Extreme Couponing Tip: Evaluate Bagged vs. Loose Produce Options

When deciding between bagged or loose produce items, there are several factors to consider, including type, weight, and convenience.

On average, bulk-bagged produce is less expensive. If you know what to look for, you can save up to 50% just by purchasing something already in a bag. The best deals usually are on potatoes, apples, carrots, oranges, and onions. At my local grocery store, they sell brown paper bags of apples that include a coupon for $1 off when you buy the bag as opposed to the loose apples. Make sure to carefully check the bag for bruised or damaged produce. Possible downsides to buying bagged fruits and veggies are that the produce tends to be smaller than the pricier individual items, and you may end up with more than you’ll use. If you have a small family, you can cook, can, or freeze the extra or split a large, less-expensive bag with another family or a neighbor.

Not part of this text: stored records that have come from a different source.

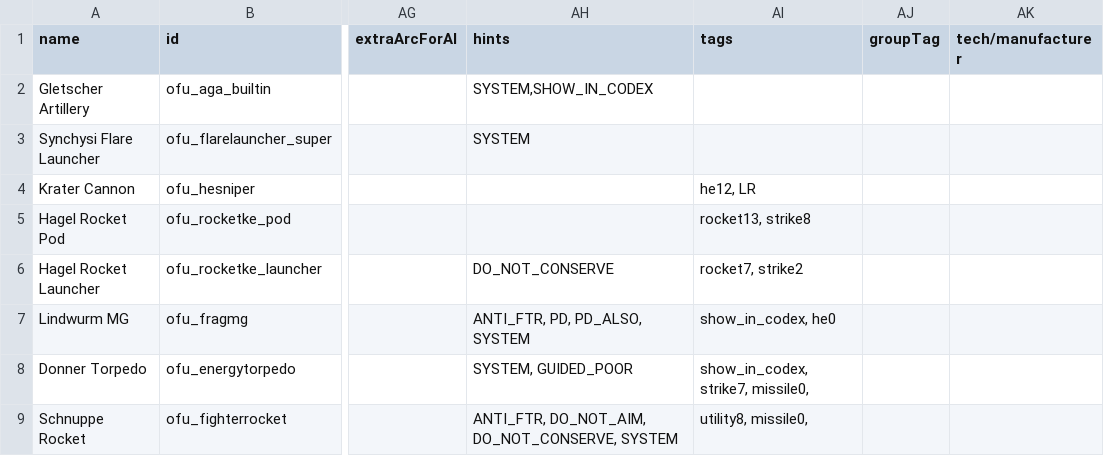
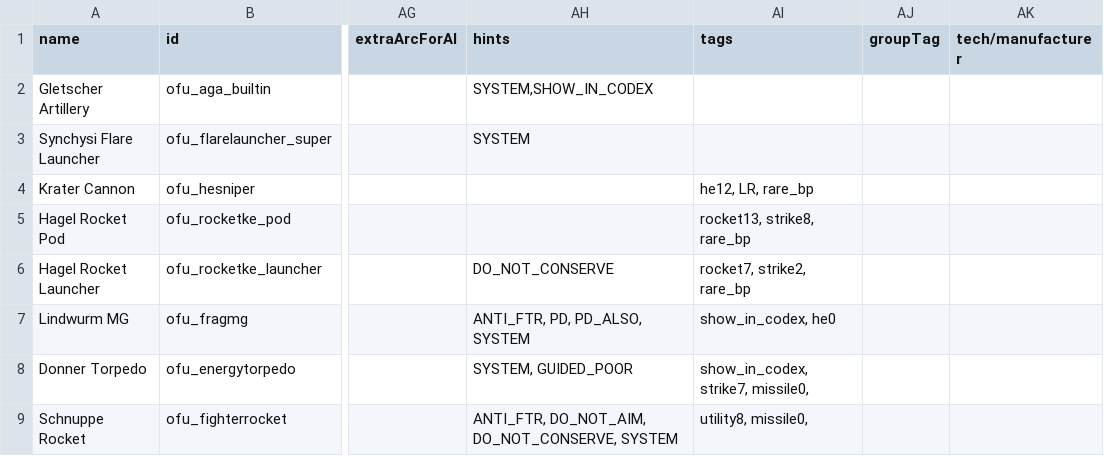
Before and after one commit to JulianBraunbeck/Starsector-Mod-Orion-Friedberg-Union, a CSV file: data/weapons/weapon_data.csv, drawn as a sheet; only a part is shown, gaps mark what is left out; the diff names each change by its address in the sheet, - before the commit and + after, or states it on an @@ line.

```diff
--- a/data/weapons/weapon_data.csv
+++ b/data/weapons/weapon_data.csv
-AI4 (tags): he12, LR
+AI4 (tags): he12, LR, rare_bp
-AI5 (tags): rocket13, strike8
+AI5 (tags): rocket13, strike8, rare_bp
-AI6 (tags): rocket7, strike2
+AI6 (tags): rocket7, strike2, rare_bp
```
Also changed, not shown: data/hullmods/hull_mods.csv, data/hulls/ship_data.csv, 2 other files.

Exceptions include pre-sliced or pre-cut produce, such as broccoli florets, snapped green beans, or shucked corn on the cob which all tend to be much more expensive than buying the loose product and doing the preparation yourself. You’ll also want to evaluate items like bagged lettuce vs. buying a head, bunched spinach vs. bagged to see which is cheaper per ounce/amount. Time is also a factor. For some, products such as peeled baby carrots save time and are convenient for quick snacks and tend to last longer than their loose full-size counterparts.